## Goal of the exercise
Please print every record exactly as it stands, leaving out the pictures.

━━ Listed records

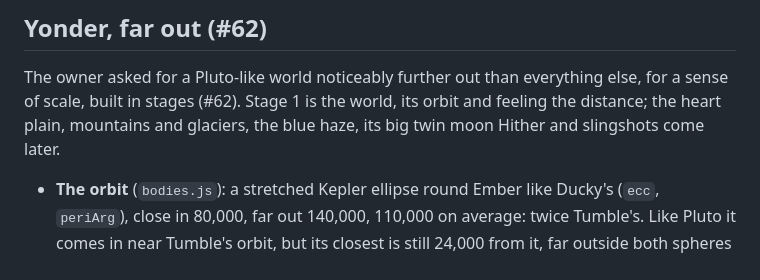
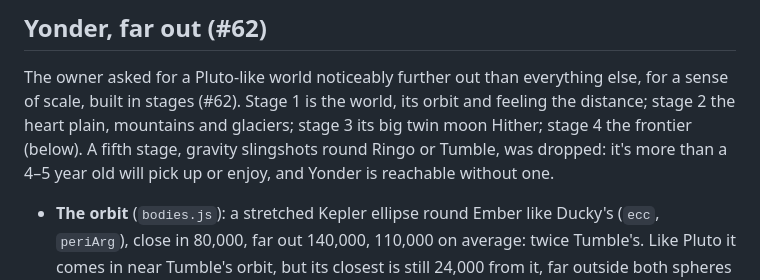
Before and after one commit to malfernion/worldVoyager, a Markdown page: docs/DESIGN.md, the part around the change. Drawn GitHub-style.

Commit message:
Docs: Yonder's stages, and the slingshot stage dropped (#62)
Co-Authored-By: Claude Opus 5.5 <noreply@anthropic.com>

```diff
--- a/docs/DESIGN.md
+++ b/docs/DESIGN.md
@@ -1420,9 +1420,10 @@ hexagon (#55), which are drawn over the streaks.
 ## Yonder, far out (#62)
 
 The owner asked for a Pluto-like world noticeably further out than everything else, for a sense
-of scale, built in stages (#62). Stage 1 is the world, its orbit and feeling the distance; the
-heart plain, mountains and glaciers, the blue haze, its big twin moon Hither and slingshots
-come later.
+of scale, built in stages (#62). Stage 1 is the world, its orbit and feeling the distance;
+stage 2 the heart plain, mountains and glaciers; stage 3 its big twin moon Hither; stage 4 the
+frontier (below). A fifth stage, gravity slingshots round Ringo or Tumble, was dropped: it's
+more than a 4–5 year old will pick up or enjoy, and Yonder is reachable without one.
 
 - **The orbit** (`bodies.js`): a stretched Kepler ellipse round Ember like Ducky's (`ecc`,
   `periArg`), close in 80,000, far out 140,000, 110,000 on average: twice Tumble's. Like Pluto
```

━━━━

## Answer for this exercise
Before and after one commit to malfernion/worldVoyager, a Markdown page: docs/DESIGN.md, the part around the change. Drawn GitHub-style.

Commit message:
Docs: Yonder's stages, and the slingshot stage dropped (#62)
Co-Authored-By: Claude Opus 5.5 <noreply@anthropic.com>

```diff
--- a/docs/DESIGN.md
+++ b/docs/DESIGN.md
@@ -1420,9 +1420,10 @@ hexagon (#55), which are drawn over the streaks.
 ## Yonder, far out (#62)
 
 The owner asked for a Pluto-like world noticeably further out than everything else, for a sense
-of scale, built in stages (#62). Stage 1 is the world, its orbit and feeling the distance; the
-heart plain, mountains and glaciers, the blue haze, its big twin moon Hither and slingshots
-come later.
+of scale, built in stages (#62). Stage 1 is the world, its orbit and feeling the distance;
+stage 2 the heart plain, mountains and glaciers; stage 3 its big twin moon Hither; stage 4 the
+frontier (below). A fifth stage, gravity slingshots round Ringo or Tumble, was dropped: it's
+more than a 4–5 year old will pick up or enjoy, and Yonder is reachable without one.
 
 - **The orbit** (`bodies.js`): a stretched Kepler ellipse round Ember like Ducky's (`ecc`,
   `periArg`), close in 80,000, far out 140,000, 110,000 on average: twice Tumble's. Like Pluto
```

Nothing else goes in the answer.